Kios building 7a: this is the village mosque; it's empty inside.
The Cyprus Temples project's bicommunal architectural survey team generally said it was in good condition, and didn't mention any damage. Yet when he visited, Turkish Cypriot journalist Hasan Karaokçu found that
The Mosque was also a victim of neglect. Its doors and windows were all broken and inside was full of pigeon nests and faeces. We could hardly walk around the Mosque because it was surrounded by overgrown weeds and thorns.So the mosque must have been repaired; but a Turkish Cypriot from Istinjo, BirKıbrıslı, mentioned seeing the 'mosque, minus the minaret'.

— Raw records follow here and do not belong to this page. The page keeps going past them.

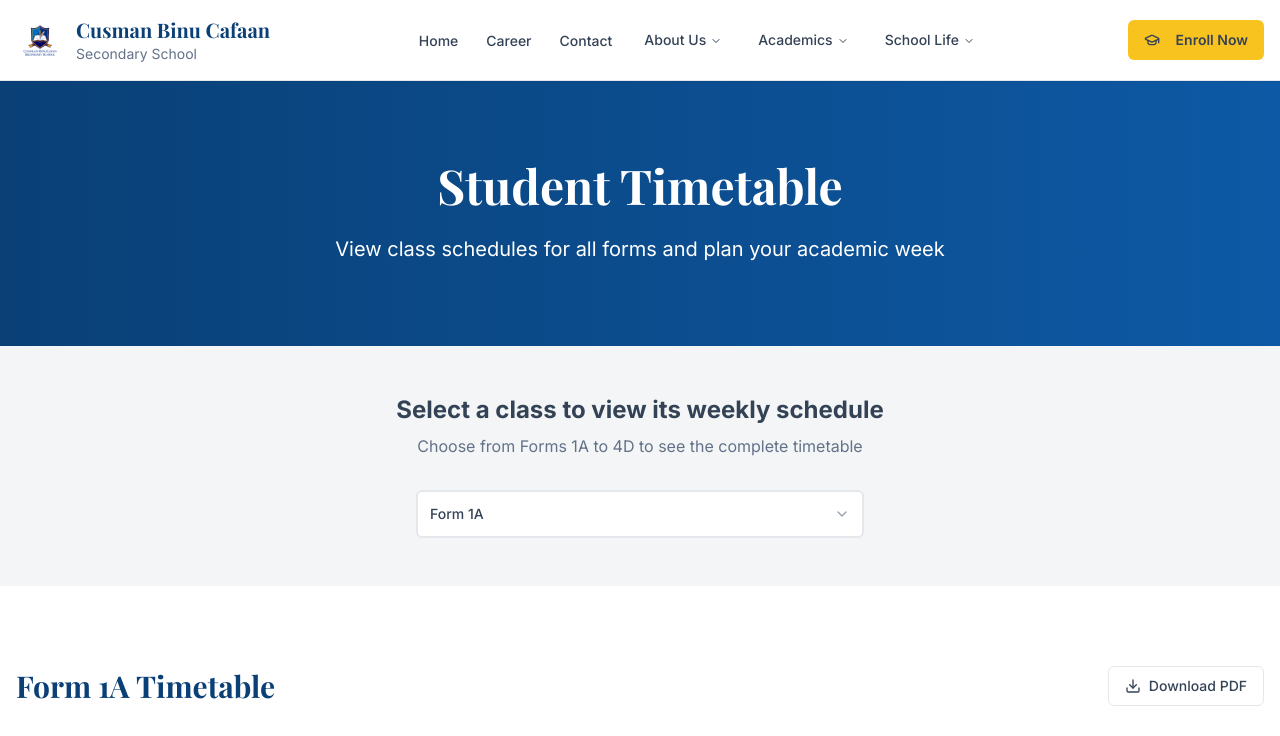
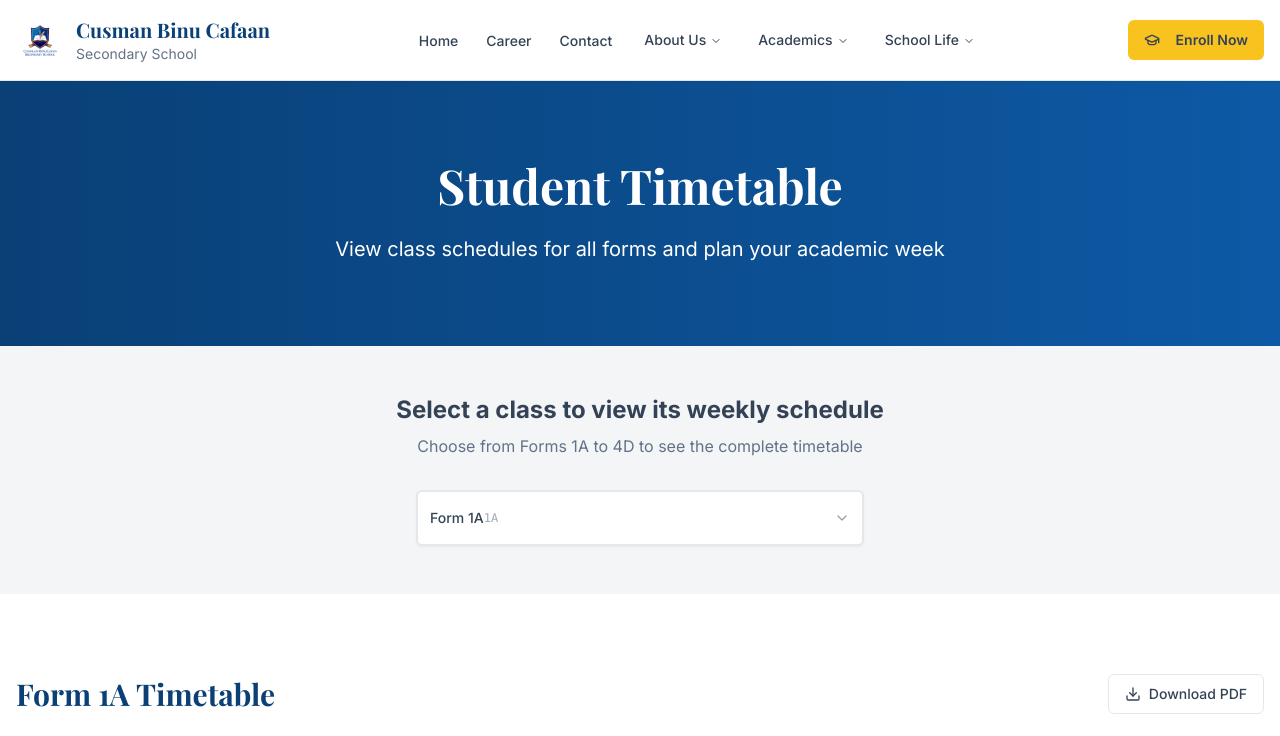
Before and after one commit to AbdirahmanNuh/cusman-secondary-school, a React (Vite) app: page /timetable in a window 1280 px wide. Shown: the top 736 px of the page. Built offline with nearby package versions, Linux system fonts and the light colour scheme.

Commit message:
Refactor FormSelector component
Improved the FormSelector component with a more professional and classic grouping of forms. This update enhances the user experience by organizing the form selection in a cleaner, more intuitive manner.

```diff
--- a/src/components/FormSelector.tsx
+++ b/src/components/FormSelector.tsx
@@ -69,23 +69,31 @@ const FormSelector = ({
   return (
     <div className="w-full max-w-md">
       <Select value={selectedForm} onValueChange={handleValueChange}>
-        <SelectTrigger className="w-full h-12 bg-background border-2 border-border hover:border-primary focus:border-primary transition-colors">
-          <SelectValue placeholder={placeholder} />
+        <SelectTrigger className="w-full h-14 bg-card border-2 border-border hover:border-primary focus:border-primary focus:ring-2 focus:ring-primary/20 transition-all duration-200 shadow-sm">
+          <SelectValue placeholder={placeholder} className="font-medium" />
         </SelectTrigger>
-        <SelectContent className="bg-background border-2 border-border shadow-lg z-50">
-          <div className="max-h-64 overflow-y-auto">
-            {formOptions.map((group) => (
+        <SelectContent className="bg-card border border-border shadow-xl z-50 min-w-[280px]">
+          <div className="max-h-80 overflow-y-auto">
+            {formOptions.map((group, groupIndex) => (
               <SelectGroup key={group.level}>
-                <SelectLabel className="px-4 py-2 text-sm font-semibold text-muted-foreground bg-muted/30">
+                {groupIndex > 0 && (
+                  <div className="border-t border-border/50 my-1"></div>
+                )}
+                <SelectLabel className="px-4 py-3 text-sm font-bold text-primary bg-muted/20 border-b border-border/30 uppercase tracking-wide">
                   {group.level}
                 </SelectLabel>
                 {group.forms.map((form) => (
                   <SelectItem
                     key={form.value}
                     value={form.value}
-                    className="py-3 px-6 hover:bg-muted focus:bg-muted cursor-pointer"
+                    className="py-3 px-6 hover:bg-accent hover:text-accent-foreground focus:bg-accent focus:text-accent-foreground cursor-pointer transition-colors duration-200 border-l-4 border-transparent hover:border-primary/30"
                   >
-                    <span className="font-medium text-foreground">{form.label}</span>
+                    <div className="flex items-center justify-between w-full">
+                      <span className="font-medium text-foreground">{form.label}</span>
+                      <span className="text-xs text-muted-foreground/60 font-mono">
+                        {form.value}
+                      </span>
+                    </div>
                   </SelectItem>
                 ))}
               </SelectGroup>
```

I don't think the bicommunal architectural survey team - or Karaokçu - knew the mosque had had a minaret before; they did not mention any minaret, and the Cyprus Temples project said the structure of the mosque was in '[g]ood' condition and the mass of the building '[p]reserved'.

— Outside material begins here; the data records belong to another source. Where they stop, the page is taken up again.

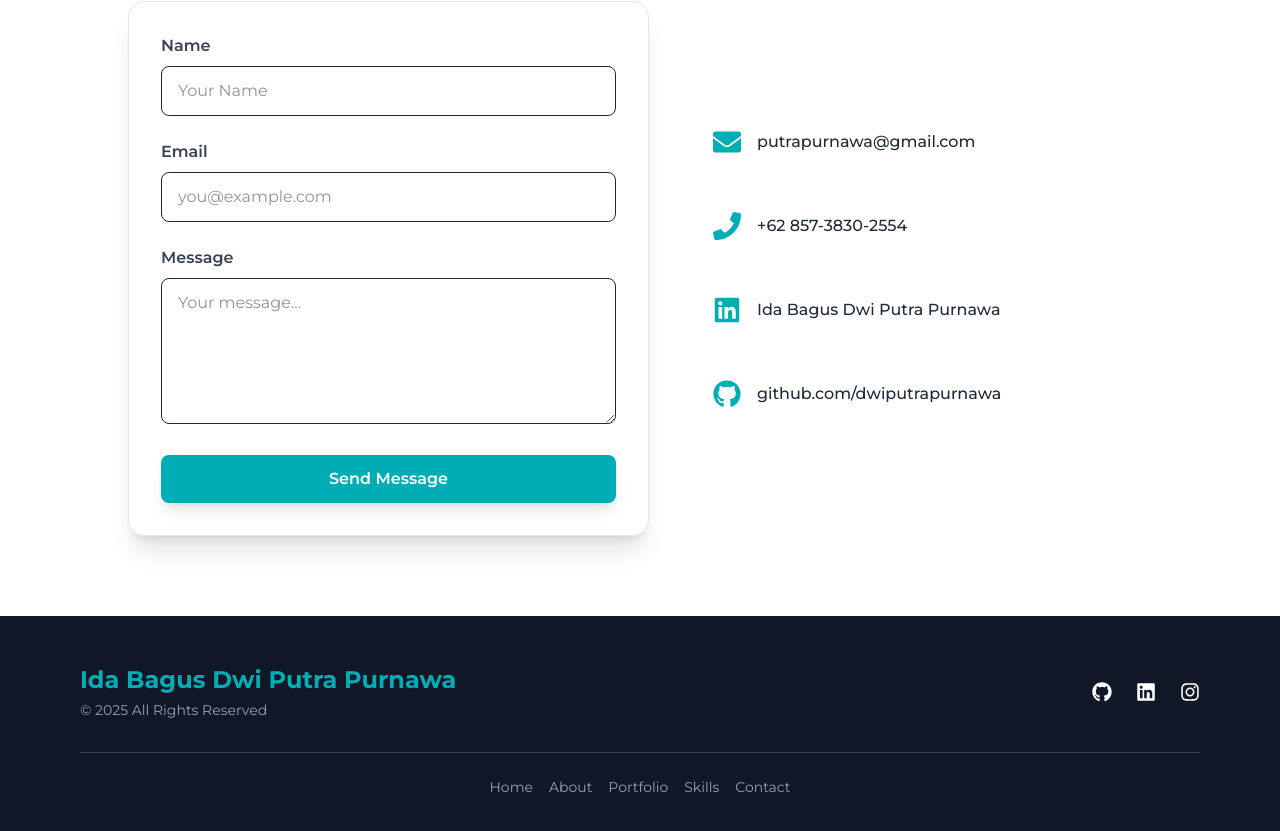
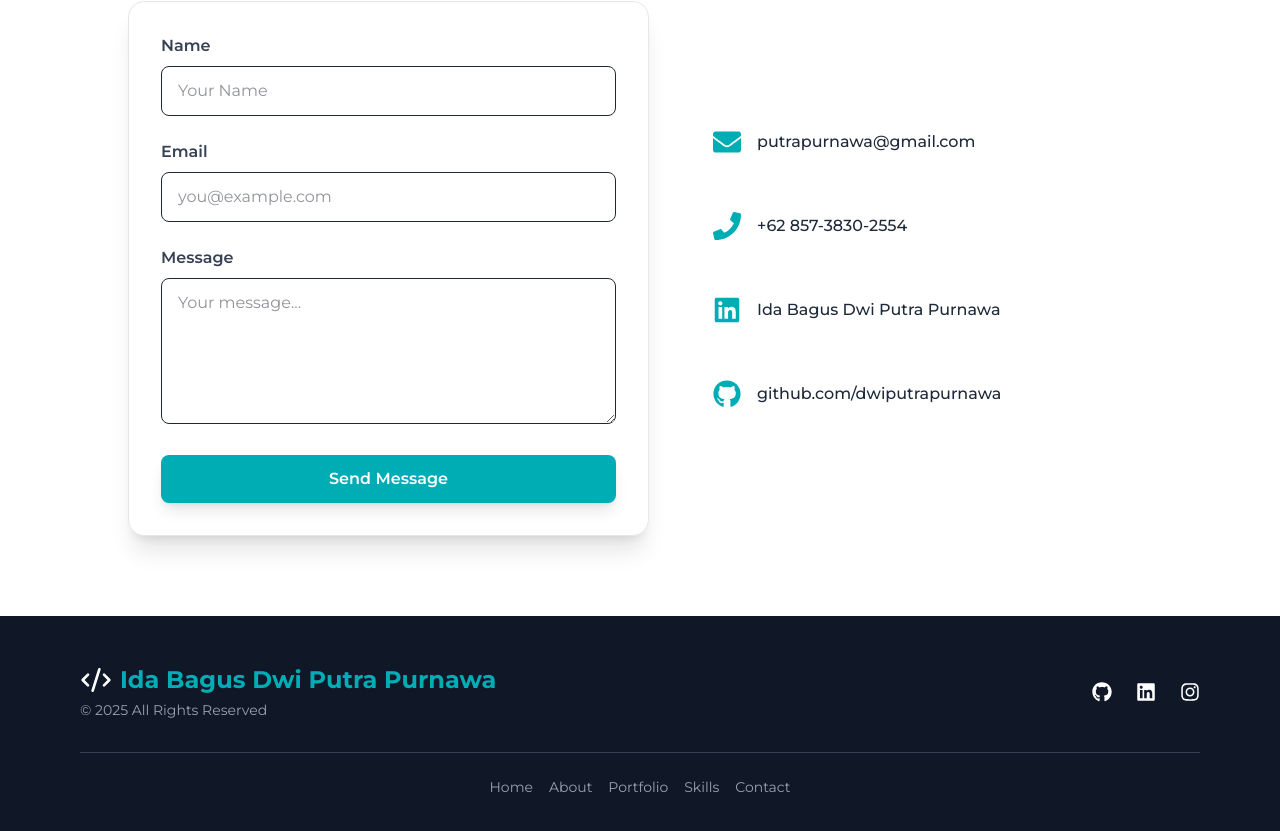
Before and after one commit to dwiputrapurnawa/portfolio-web, a Next.js app: page / in a window 1280 px wide. Shown: the part 2732-3563 px from the top of the page. Built offline with nearby package versions, Linux system fonts and the light colour scheme.

Commit message:
fix: menambahkan favicon

```diff
--- a/app/layout.tsx
+++ b/app/layout.tsx
@@ -15,6 +15,9 @@ const openSans = Open_Sans({
 export const metadata: Metadata = {
   title: "Ida Bagus Dwi Putra Purnawa Portfolio Website",
   description: "Ida Bagus Dwi Putra Purnawa Portfolio Website",
+  icons: {
+    icon: "/favicon.svg",
+  }
 };
 
 export default function RootLayout({
--- a/components/layout/Footer.tsx
+++ b/components/layout/Footer.tsx
@@ -3,6 +3,7 @@
 
 import { FaGithub, FaLinkedin, FaInstagram } from "react-icons/fa";
 import { motion } from "framer-motion";
+import { Code2 } from "lucide-react";
 
 const socialLinks = [
     { icon: <FaGithub />, href: "https://github.com/dwiputrapurnawa" },
@@ -36,9 +37,12 @@ export default function Footer() {
                     whileInView={{ opacity: 1, x: 0 }}
                     transition={{ duration: 0.6 }}
                 >
-                    <h2 className="text-2xl font-bold text-[#00ADB5]">
-                        Ida Bagus Dwi Putra Purnawa
-                    </h2>
+                    <div className="flex gap-2">
+                        <Code2 className="w-8 h-8 text-[#ffffff]" />
+                        <h2 className="text-2xl font-bold text-[#00ADB5]">
+                            Ida Bagus Dwi Putra Purnawa
+                        </h2>
+                    </div>
                     <p className="text-sm text-gray-400 mt-1">
                         &copy; {new Date().getFullYear()} All Rights Reserved
                     </p>
```
Also changed, not shown: public/favicon.svg (added).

It was like visiting a foreign place. None of my family's houses were still standing. And the house I was born in lay in ruins just across the road from Grandparents' "guest house".
The wallnut [sic - walnut] tree was long gone. The orchards, the vineyards, the almond and carob trees, even the figs had disappeared. There were a few skinny pomegranate and orange trees trying to survive in the suffocating heat. The water at the fountain which was flowing day and night as thick as my neck had almost totally dried up.
I couldnt identify the places where the village flour mill and the wheat threshing field had stood. Only the school building and the mosque, minus the minaret, looked familiar.
Kios building 7b: mosque keystone - the Cyprus Temples project couldn't see it properly, and thought it said 1935; but zoom shows the mosque was built in 1937.